## [RECORD SET]
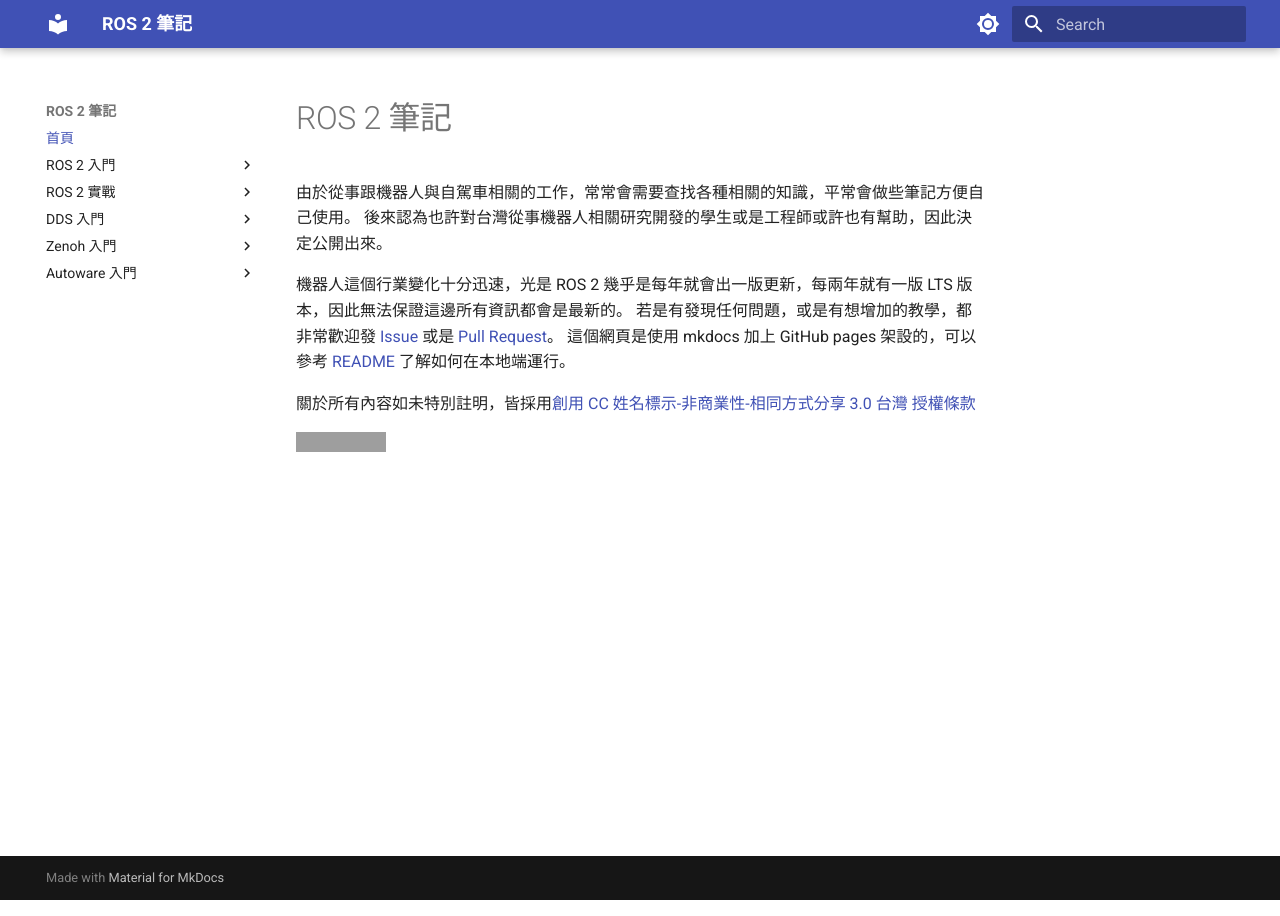
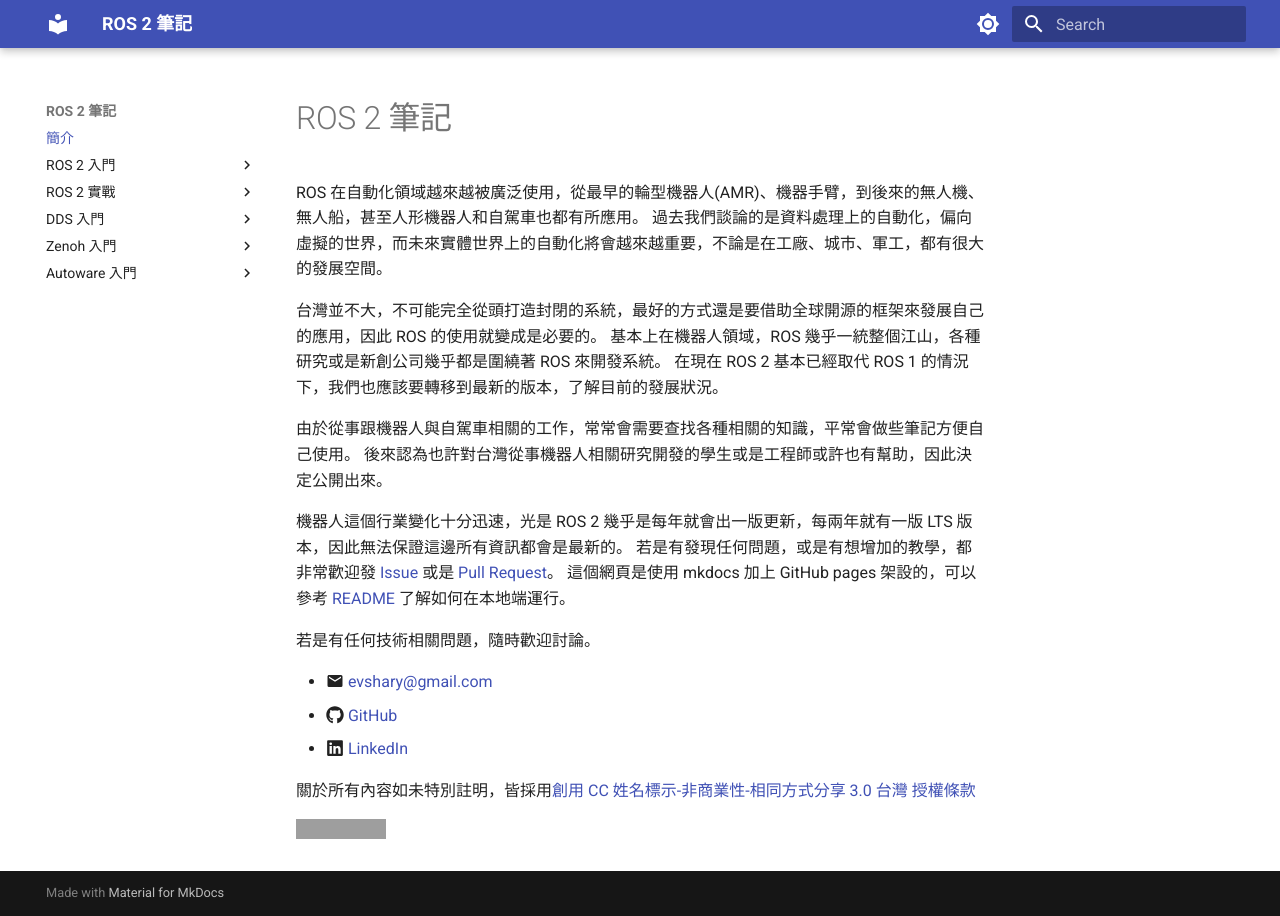
Before and after one commit to evshary/ros2-learning, an MkDocs documentation site: the page built from docs/index.md, in a window 1280 px wide. Built offline with MkDocs 1.6.1 and Material for MkDocs 9.7.7, drawn with Linux system fonts in a browser that asks for light colours; grey boxes are pictures that could not be loaded.

Commit message:
Update the introduction.
Signed-off-by: ChenYing Kuo <evshary@gmail.com>

```diff
--- a/docs/index.md
+++ b/docs/index.md
@@ -1,4 +1,11 @@
 # ROS 2 筆記
+
+ROS 在自動化領域越來越被廣泛使用，從最早的輪型機器人(AMR)、機器手臂，到後來的無人機、無人船，甚至人形機器人和自駕車也都有所應用。
+過去我們談論的是資料處理上的自動化，偏向虛擬的世界，而未來實體世界上的自動化將會越來越重要，不論是在工廠、城市、軍工，都有很大的發展空間。
+
+台灣並不大，不可能完全從頭打造封閉的系統，最好的方式還是要借助全球開源的框架來發展自己的應用，因此 ROS 的使用就變成是必要的。
+基本上在機器人領域，ROS 幾乎一統整個江山，各種研究或是新創公司幾乎都是圍繞著 ROS 來開發系統。
+在現在 ROS 2 基本已經取代 ROS 1 的情況下，我們也應該要轉移到最新的版本，了解目前的發展狀況。
 
 由於從事跟機器人與自駕車相關的工作，常常會需要查找各種相關的知識，平常會做些筆記方便自己使用。
 後來認為也許對台灣從事機器人相關研究開發的學生或是工程師或許也有幫助，因此決定公開出來。
@@ -7,6 +14,12 @@
 若是有發現任何問題，或是有想增加的教學，都非常歡迎發 [Issue](https://github.com/evshary/ros2-learning/issues) 或是 [Pull Request](https://github.com/evshary/ros2-learning/pulls)。
 這個網頁是使用 mkdocs 加上 GitHub pages 架設的，可以參考 [README](https://github.com/evshary/ros2-learning) 了解如何在本地端運行。
 
+若是有任何技術相關問題，隨時歡迎討論。
+
+* :material-email: [evshary@gmail.com](mailto:evshary@gmail.com)
+* :fontawesome-brands-github: [GitHub](https://github.com/evshary)
+* :fontawesome-brands-linkedin: [LinkedIn](https://www.linkedin.com/in/evshary)
+
 關於所有內容如未特別註明，皆採用<a rel="license" href="http://creativecommons.org/licenses/by-nc-sa/3.0/tw/">創用 CC 姓名標示-非商業性-相同方式分享 3.0 台灣 授權條款</a>
 
 <a rel="license" href="http://creativecommons.org/licenses/by-nc-sa/3.0/tw/"><img alt="創用 CC 授權條款" style="border-width:0" src="https://i.creativecommons.org/l/by-nc-sa/3.0/tw/88x31.png" /></a>
--- a/mkdocs.yml
+++ b/mkdocs.yml
@@ -29,9 +29,14 @@ markdown_extensions:
         - name: mermaid
           class: mermaid
           format: !!python/name:pymdownx.superfences.fence_code_format
+  # Emoji support
+  - pymdownx.emoji:
+      emoji_index: !!python/name:material.extensions.emoji.twemoji
+      emoji_generator: !!python/name:material.extensions.emoji.to_svg
+  - pymdownx.magiclink
 
 nav:
-  - '首頁': 'index.md'
+  - '簡介': 'index.md'
   - 'ROS 2 入門':
     - 'ROS 2 介紹': 'ros2/introduction.md'
     - 'ROS 2 安裝': 'ros2/installation.md'
```
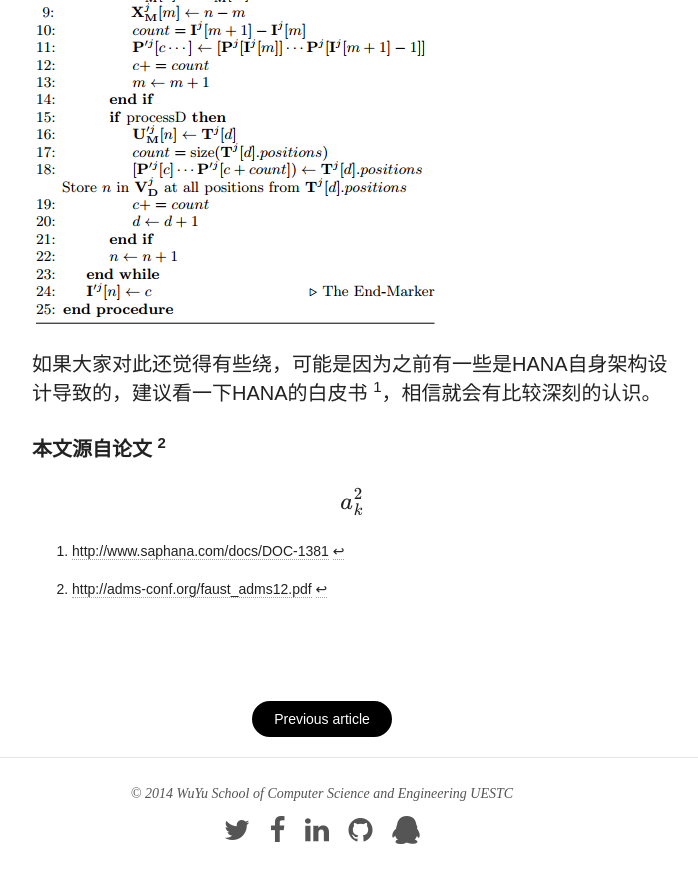
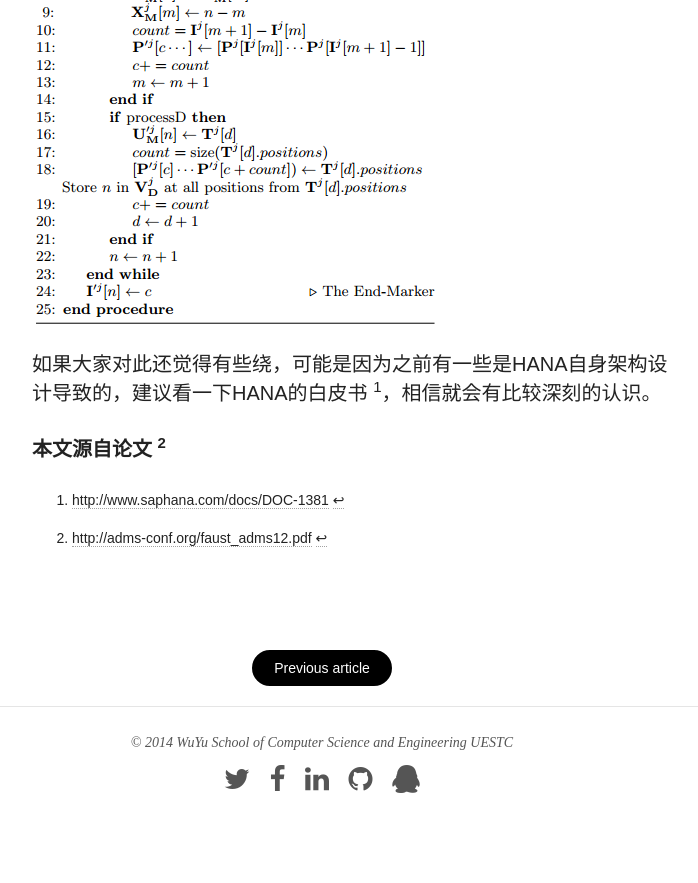
Before and after one commit to wuyu201321060203/wuyu201321060203.github.io, a Jekyll site: the page built from _posts/2014-08-31-FastLoopup.md, in a window 1280 px wide and 900 px high, scrolled down 5582 px. Shown: the top 883 px of the window, without its empty margins (318-1016 px from the left). Built offline with Jekyll 4.4.1, drawn with Linux system fonts in a browser that asks for light colours; nearby versions of some CDN libraries; formulas are drawn with MathJax 3; comment, search, counter and statistics services are not loaded; after the commit the page ends 6431 px from its top, so only the background shows below that.

```diff
--- a/_posts/2014-08-31-FastLoopup.md
+++ b/_posts/2014-08-31-FastLoopup.md
@@ -73,5 +73,3 @@
 [^1]: <http://www.saphana.com/docs/DOC-1381>
 
 [^2]: <http://adms-conf.org/faust_adms12.pdf>
-
-$$ a_k^2 $$
```
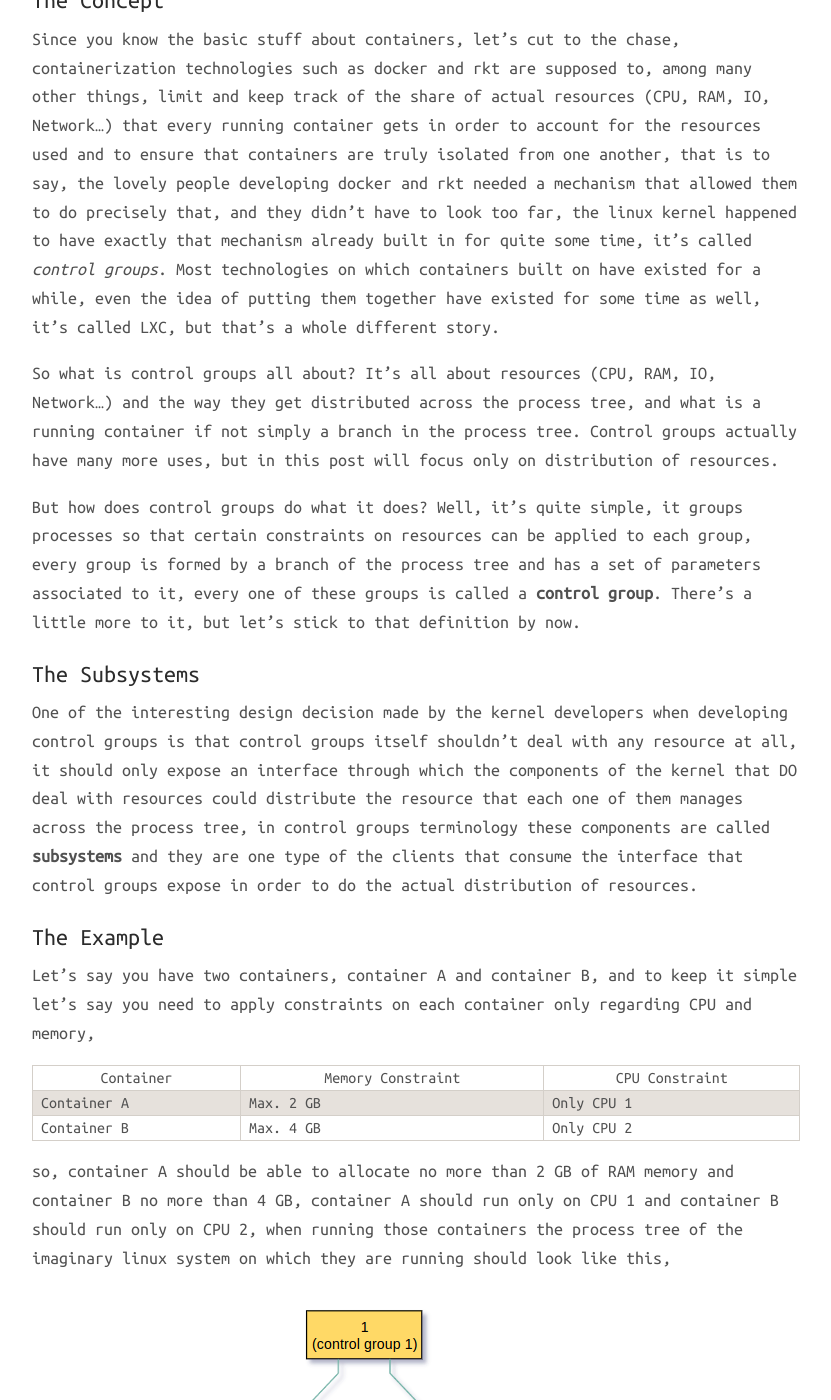
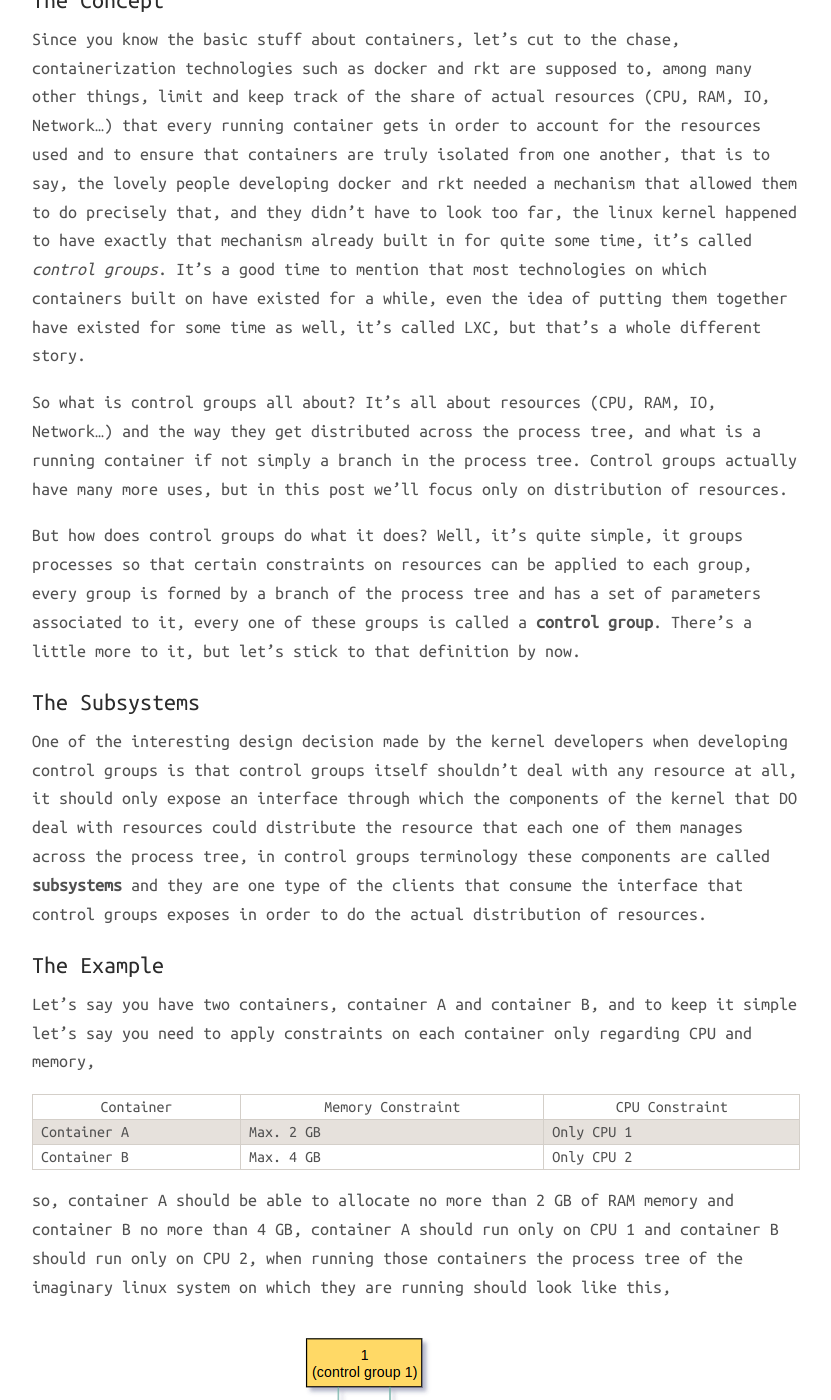
Before and after one commit to camilobermudez85/camilobermudez85.github.io, a Jekyll site: the page built from _posts/2016-10-16-cgroups1.markdown, in a window 1280 px wide and 1400 px high, scrolled down 920 px. Shown: the whole window, without its empty margins (224-1055 px from the left). Built offline with Jekyll 4.4.1, drawn with Linux system fonts in a browser that asks for light colours; nearby versions of some CDN libraries; comment, search, counter and statistics services are not loaded.

Commit message:
Correcciones

```diff
--- a/_posts/2016-10-16-cgroups1.markdown
+++ b/_posts/2016-10-16-cgroups1.markdown
@@ -46,15 +46,15 @@ the resources used and to ensure that containers are truly isolated from one
 another, that is to say, the lovely people developing docker and rkt needed a
 mechanism that allowed them to do precisely that, and they didn't have to look
 too far, the linux kernel happened to have exactly that mechanism already built
-in for quite some time, it's called *control groups*. Most technologies on
-which containers built on have existed for a while, even the idea of putting
-them together have existed for some time as well, it's called LXC, but that's a
-whole different story.
+in for quite some time, it's called *control groups*. It's a good time to
+mention that most technologies on which containers built on have existed for a
+while, even the idea of putting them together have existed for some time as
+well, it's called LXC, but that's a whole different story.
 
 So what is control groups all about? It's all about resources (CPU, RAM, IO,
 Network...) and the way they get distributed across the process tree, and what
 is a running container if not simply a branch in the process tree. Control
-groups actually have many more uses, but in this post will focus only on
+groups actually have many more uses, but in this post we'll focus only on
 distribution of resources.
 
 But how does control groups do what it does? Well, it's quite simple, it
@@ -73,7 +73,7 @@ resource at all, it should only expose an interface through which the
 components of the kernel that DO deal with resources could distribute the
 resource that each one of them manages across the process tree, in control
 groups terminology these components are called **subsystems** and they are one
-type of the clients that consume the interface that control groups expose in
+type of the clients that consume the interface that control groups exposes in
 order to do the actual distribution of resources.
 
 
```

## [GOAL OF THE EXERCISE]
Tally the lines of the entries above that hold the word "uses"; the number is the whole answer.

## [YOUR RESPONSE]
2